## What you are asked to do:
Where does the word "Importar" show up in the records? Copy every line that holds it.

Dataset records
▶
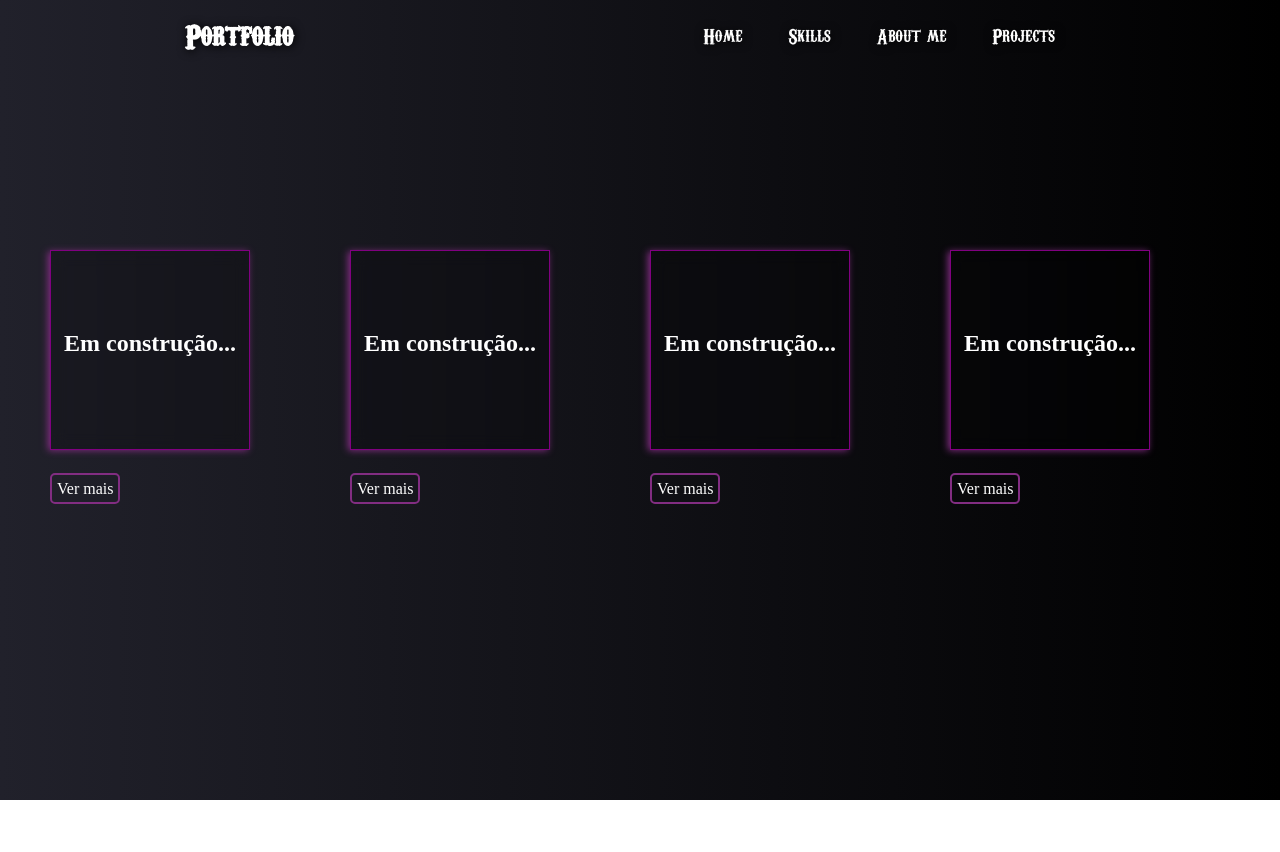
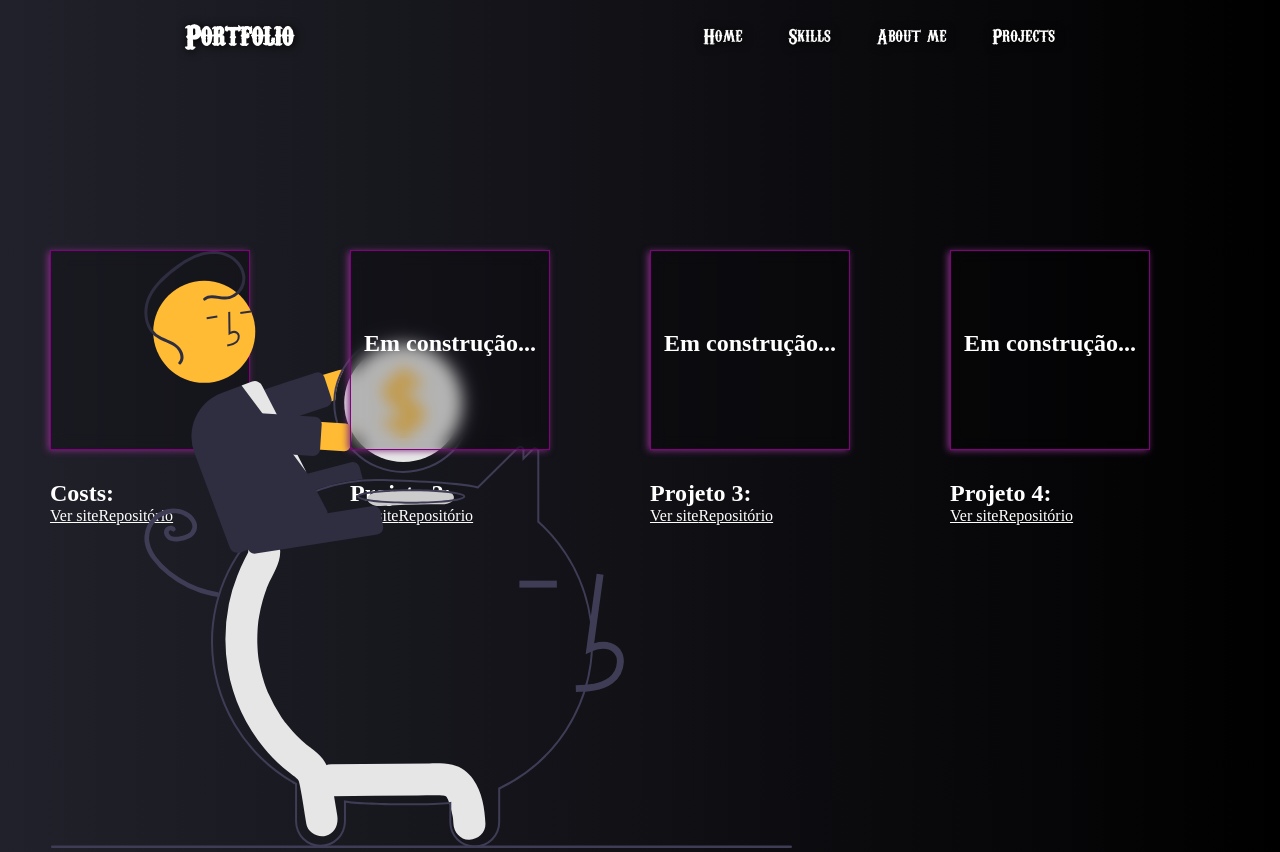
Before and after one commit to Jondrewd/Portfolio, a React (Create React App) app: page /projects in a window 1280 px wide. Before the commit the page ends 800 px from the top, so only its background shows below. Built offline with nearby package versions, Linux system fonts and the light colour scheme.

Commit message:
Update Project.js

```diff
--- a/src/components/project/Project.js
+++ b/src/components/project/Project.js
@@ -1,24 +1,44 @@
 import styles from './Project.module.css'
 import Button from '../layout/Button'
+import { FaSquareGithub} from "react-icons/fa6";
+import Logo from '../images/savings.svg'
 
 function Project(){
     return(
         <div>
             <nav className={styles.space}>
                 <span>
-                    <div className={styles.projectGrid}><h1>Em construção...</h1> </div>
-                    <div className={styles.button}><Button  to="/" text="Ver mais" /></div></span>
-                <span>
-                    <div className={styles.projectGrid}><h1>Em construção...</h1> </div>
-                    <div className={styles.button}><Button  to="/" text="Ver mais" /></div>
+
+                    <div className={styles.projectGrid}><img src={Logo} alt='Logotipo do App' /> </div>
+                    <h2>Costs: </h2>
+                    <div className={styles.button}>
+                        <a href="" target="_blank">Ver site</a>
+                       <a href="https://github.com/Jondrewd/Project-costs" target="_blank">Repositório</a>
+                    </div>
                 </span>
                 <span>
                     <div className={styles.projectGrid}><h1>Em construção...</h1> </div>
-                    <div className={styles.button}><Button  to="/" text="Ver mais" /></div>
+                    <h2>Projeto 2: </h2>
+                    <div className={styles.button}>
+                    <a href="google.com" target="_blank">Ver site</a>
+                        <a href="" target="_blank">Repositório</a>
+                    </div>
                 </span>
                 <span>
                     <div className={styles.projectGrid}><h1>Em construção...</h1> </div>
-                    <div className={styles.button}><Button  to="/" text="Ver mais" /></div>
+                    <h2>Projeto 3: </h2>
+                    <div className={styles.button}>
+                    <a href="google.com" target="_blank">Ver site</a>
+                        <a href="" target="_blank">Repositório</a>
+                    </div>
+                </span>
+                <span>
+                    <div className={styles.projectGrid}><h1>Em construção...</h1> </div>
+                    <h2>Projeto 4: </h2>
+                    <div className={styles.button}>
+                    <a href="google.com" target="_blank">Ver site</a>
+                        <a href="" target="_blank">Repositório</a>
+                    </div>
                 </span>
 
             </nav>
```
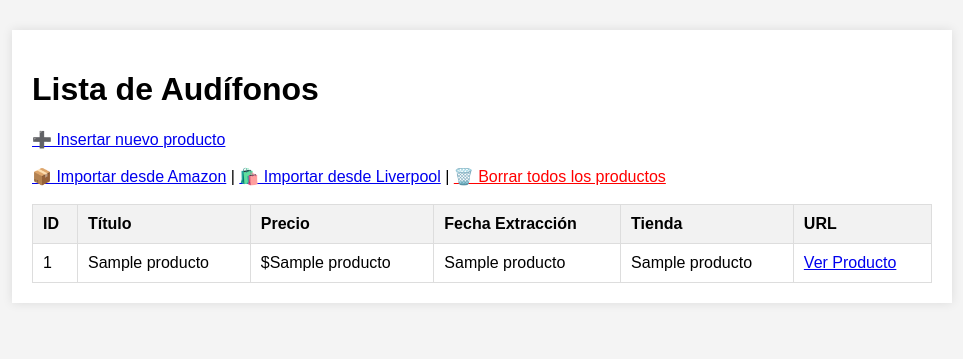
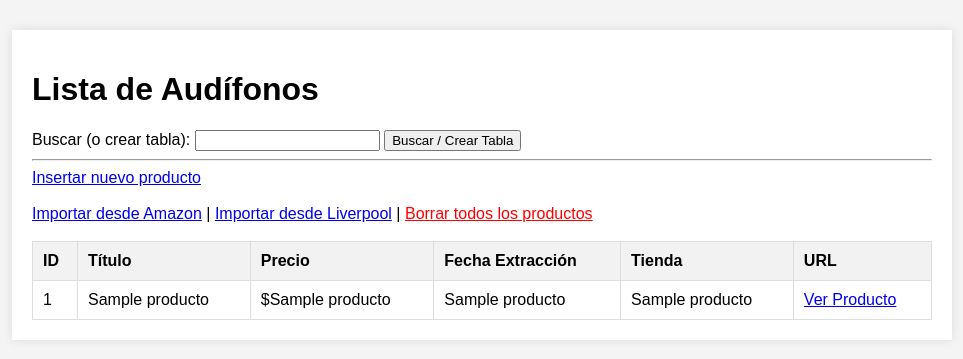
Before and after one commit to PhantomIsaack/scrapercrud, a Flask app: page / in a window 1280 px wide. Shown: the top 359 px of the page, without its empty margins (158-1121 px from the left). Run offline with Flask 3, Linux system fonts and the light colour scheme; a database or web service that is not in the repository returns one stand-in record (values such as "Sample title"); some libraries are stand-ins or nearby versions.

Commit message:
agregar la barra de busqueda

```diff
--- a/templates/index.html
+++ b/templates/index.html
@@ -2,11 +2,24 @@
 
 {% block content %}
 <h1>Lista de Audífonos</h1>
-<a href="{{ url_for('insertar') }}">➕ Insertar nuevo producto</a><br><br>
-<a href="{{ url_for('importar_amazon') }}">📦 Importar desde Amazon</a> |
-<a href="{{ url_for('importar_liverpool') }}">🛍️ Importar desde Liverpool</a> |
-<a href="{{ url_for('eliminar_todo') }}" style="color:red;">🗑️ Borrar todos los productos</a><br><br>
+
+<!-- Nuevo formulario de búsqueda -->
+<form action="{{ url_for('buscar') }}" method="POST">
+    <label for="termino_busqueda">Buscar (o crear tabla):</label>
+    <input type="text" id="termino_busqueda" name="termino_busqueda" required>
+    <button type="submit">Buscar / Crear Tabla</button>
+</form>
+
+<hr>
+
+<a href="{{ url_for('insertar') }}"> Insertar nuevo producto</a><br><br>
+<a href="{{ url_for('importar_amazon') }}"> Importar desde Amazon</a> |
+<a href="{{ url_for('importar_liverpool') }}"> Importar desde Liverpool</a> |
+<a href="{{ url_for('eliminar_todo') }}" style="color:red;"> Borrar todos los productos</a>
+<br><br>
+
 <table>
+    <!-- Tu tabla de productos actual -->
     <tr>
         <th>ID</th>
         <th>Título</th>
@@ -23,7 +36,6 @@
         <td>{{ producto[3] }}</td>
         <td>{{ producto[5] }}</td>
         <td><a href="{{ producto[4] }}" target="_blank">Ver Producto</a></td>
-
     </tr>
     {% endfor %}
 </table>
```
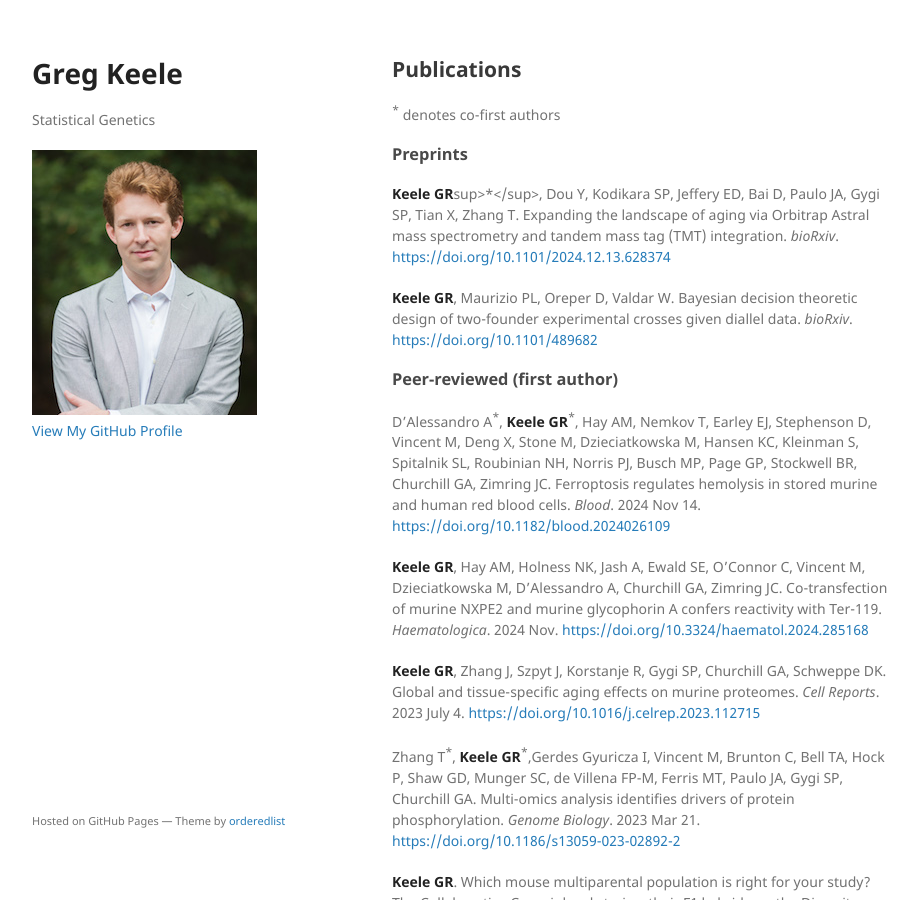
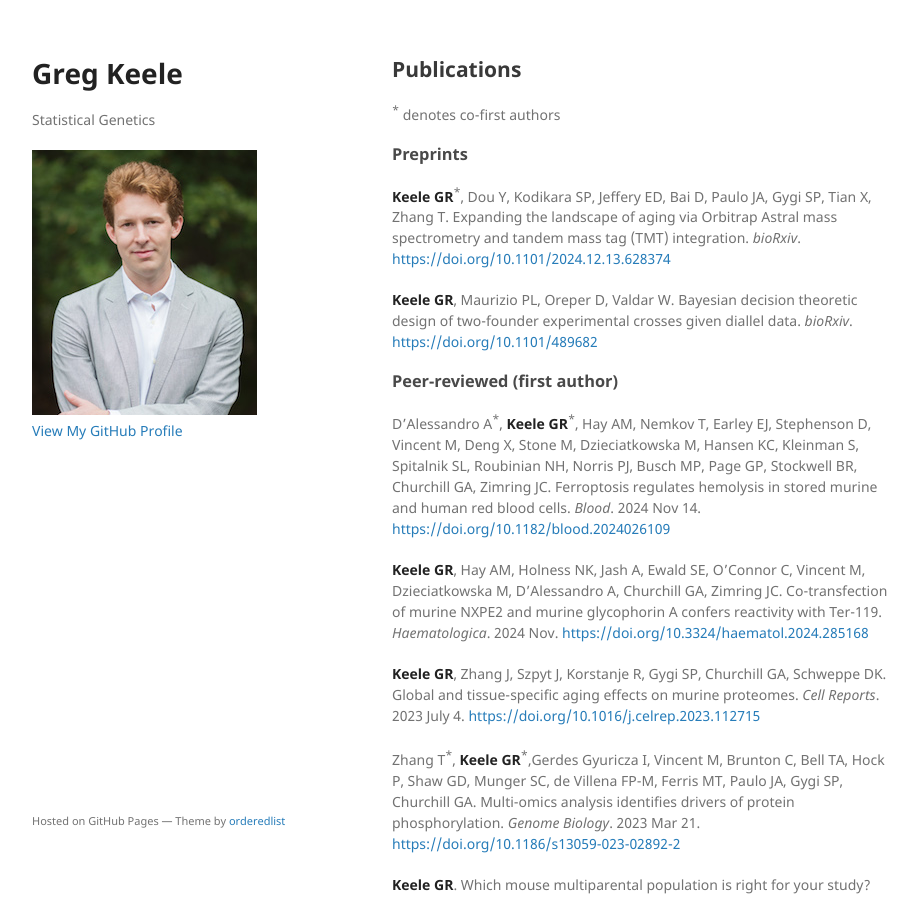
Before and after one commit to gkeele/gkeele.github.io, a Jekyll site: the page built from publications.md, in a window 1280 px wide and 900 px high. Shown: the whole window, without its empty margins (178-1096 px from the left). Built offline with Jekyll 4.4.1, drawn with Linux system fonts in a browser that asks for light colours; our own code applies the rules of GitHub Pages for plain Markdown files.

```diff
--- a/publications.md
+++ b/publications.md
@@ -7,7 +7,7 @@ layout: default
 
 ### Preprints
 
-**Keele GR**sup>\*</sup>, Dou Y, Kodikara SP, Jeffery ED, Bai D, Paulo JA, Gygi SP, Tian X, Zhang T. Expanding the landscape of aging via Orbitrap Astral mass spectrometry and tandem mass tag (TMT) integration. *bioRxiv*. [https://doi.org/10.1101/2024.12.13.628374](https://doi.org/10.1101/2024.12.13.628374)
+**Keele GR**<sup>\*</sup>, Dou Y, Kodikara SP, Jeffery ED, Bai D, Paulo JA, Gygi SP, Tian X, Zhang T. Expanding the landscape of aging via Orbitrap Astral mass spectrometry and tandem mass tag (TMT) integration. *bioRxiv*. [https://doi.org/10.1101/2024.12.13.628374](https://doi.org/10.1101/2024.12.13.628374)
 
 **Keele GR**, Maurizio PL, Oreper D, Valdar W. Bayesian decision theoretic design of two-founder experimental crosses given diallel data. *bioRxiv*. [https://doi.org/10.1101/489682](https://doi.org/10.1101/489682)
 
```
◀
## Answer space:
-<a href="{{ url_for('importar_amazon') }}">📦 Importar desde Amazon</a> |
-<a href="{{ url_for('importar_liverpool') }}">🛍️ Importar desde Liverpool</a> |
+<a href="{{ url_for('importar_amazon') }}"> Importar desde Amazon</a> |
+<a href="{{ url_for('importar_liverpool') }}"> Importar desde Liverpool</a> |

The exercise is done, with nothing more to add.